I've been trying to build a touchpad that appears to be different than those I see online. I have a piece of resistive material, I'm toggling voltage at the corners with arduino data pins, and reading voltage of a probe placed on the surface with an analog pin. It "works", but I have some physical and mathematical problems...
My code flips the X and Y pins shown above high and low to measure X and Y coordinates:
Here's a pic of the values I get when I trace the grid drawn on the board, graphed with a Processing program:
So it "works", sort of, but I have two problems:
Messed up coordinates: I get 2D values that correlate to where the probe is, but they aren't nice rectangular coordinates -- I need help on the math to turn these readings into real XY coordinates.

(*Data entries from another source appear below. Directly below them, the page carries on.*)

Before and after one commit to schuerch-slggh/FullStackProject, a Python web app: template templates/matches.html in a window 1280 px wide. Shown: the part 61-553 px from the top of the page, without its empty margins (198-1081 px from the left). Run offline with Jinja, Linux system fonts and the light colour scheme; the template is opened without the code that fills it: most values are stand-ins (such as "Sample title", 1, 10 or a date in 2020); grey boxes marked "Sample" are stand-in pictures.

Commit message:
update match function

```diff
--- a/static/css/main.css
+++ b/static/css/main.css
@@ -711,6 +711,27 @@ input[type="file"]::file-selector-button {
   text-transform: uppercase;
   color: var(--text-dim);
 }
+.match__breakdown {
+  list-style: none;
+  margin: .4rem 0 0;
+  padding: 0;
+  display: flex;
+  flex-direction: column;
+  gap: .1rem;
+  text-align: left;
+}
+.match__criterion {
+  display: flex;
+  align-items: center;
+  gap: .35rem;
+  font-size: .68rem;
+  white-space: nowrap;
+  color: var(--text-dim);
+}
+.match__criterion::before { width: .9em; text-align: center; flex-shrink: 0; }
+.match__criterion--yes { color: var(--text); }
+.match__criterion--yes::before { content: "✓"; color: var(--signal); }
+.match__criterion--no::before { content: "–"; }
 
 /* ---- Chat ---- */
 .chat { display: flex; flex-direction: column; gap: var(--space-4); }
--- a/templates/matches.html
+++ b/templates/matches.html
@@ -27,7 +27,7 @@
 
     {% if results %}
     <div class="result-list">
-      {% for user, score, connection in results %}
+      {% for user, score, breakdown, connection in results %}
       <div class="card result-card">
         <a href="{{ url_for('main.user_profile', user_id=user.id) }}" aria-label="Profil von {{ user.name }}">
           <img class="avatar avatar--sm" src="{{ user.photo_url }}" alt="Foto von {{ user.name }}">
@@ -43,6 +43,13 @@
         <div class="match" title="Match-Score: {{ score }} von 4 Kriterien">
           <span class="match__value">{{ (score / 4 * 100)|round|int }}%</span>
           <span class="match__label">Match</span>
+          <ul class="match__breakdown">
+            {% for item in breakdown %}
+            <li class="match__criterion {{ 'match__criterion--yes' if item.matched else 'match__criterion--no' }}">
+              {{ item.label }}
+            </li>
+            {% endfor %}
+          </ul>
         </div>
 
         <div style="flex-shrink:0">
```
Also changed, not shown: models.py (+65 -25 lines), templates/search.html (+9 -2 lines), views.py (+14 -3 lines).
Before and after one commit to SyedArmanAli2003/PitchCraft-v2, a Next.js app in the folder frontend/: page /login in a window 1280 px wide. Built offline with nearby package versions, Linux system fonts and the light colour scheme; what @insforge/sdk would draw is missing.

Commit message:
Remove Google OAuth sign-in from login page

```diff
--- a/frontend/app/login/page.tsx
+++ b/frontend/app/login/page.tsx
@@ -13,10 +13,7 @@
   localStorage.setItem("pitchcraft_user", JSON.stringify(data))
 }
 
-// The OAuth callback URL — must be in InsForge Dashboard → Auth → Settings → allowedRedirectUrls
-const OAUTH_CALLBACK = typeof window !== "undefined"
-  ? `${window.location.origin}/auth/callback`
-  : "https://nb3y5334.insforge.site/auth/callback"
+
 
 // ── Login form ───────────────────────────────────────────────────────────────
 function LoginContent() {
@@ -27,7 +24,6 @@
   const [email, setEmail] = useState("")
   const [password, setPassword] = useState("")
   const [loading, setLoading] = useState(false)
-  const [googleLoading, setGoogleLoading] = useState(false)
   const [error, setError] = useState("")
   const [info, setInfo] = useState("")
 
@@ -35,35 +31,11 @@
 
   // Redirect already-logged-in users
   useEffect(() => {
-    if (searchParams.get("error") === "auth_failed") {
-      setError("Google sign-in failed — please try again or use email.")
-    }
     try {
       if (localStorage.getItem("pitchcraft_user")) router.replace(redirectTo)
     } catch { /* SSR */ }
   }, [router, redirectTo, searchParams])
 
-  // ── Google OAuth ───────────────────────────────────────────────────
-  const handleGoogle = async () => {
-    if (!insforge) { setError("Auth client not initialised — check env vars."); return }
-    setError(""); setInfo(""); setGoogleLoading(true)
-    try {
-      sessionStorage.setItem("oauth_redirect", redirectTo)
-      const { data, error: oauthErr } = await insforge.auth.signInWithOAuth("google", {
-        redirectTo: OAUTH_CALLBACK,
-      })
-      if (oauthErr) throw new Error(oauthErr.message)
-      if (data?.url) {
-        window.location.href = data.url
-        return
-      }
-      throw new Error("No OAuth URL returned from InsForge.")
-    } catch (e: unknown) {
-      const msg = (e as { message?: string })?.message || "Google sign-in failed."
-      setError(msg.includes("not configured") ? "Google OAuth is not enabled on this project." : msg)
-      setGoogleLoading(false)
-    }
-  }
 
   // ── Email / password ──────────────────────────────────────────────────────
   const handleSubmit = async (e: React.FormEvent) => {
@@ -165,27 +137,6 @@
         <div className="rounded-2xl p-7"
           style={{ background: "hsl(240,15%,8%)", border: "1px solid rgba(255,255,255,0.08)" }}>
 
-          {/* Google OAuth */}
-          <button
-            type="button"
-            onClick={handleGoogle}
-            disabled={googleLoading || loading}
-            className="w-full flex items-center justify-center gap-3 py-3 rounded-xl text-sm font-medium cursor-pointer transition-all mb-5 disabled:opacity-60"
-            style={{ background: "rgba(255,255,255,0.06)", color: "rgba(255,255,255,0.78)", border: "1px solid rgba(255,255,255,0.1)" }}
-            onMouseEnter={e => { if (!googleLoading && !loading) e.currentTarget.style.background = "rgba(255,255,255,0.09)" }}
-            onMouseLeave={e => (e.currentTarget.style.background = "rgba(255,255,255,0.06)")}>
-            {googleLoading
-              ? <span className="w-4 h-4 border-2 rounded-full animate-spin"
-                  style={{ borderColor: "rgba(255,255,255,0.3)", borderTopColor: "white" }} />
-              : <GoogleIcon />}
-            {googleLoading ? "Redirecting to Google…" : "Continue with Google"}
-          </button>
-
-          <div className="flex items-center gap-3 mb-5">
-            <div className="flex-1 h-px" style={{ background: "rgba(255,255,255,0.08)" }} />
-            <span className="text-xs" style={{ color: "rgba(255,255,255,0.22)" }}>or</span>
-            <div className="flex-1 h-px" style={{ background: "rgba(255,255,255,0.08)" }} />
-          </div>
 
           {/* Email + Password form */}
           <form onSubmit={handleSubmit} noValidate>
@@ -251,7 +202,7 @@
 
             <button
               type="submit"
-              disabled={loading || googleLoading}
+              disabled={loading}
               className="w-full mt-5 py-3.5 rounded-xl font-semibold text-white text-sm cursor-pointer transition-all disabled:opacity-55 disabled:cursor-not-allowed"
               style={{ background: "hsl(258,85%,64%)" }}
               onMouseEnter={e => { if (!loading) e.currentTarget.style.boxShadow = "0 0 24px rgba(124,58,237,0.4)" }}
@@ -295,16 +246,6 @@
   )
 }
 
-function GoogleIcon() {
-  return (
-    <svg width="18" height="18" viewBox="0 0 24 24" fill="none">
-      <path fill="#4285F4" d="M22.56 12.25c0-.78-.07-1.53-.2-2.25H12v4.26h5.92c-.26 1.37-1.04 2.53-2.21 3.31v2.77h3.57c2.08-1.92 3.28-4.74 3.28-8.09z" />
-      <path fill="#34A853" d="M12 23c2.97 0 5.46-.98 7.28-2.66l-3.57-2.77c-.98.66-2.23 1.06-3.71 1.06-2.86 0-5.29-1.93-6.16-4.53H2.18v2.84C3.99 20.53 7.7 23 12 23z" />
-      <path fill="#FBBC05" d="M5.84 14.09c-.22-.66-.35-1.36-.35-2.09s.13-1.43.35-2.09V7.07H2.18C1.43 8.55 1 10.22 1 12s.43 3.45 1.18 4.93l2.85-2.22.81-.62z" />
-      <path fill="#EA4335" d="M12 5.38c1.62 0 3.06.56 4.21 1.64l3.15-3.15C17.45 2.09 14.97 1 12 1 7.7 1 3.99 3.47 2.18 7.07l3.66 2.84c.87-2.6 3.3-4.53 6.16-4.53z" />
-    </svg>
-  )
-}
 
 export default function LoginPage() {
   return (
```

I know the basics (resistors in parallel, voltage divider basics), but the solution involves solving a system of equations, and I get stuck. Help?
My "resisitive surface" sucks. My first prototype was a damn tortilla, and it only worked until it dried out. Now I'm using wet particleboard, which is very inconsistent (~30kOhm on the bottom X axis, ~50kOhm on the top X axis, etc.). It also constantly needs to be rewatered to stay conductive. What's a good, cheap resistive surface I can get? I need it to be between 500?-1M? end-to-end.
I'm excited to get this working, because it's incredibly cheap and made of just one simple material instead of layers. If I can find a resistive paint, I could make whole walls into touch pads.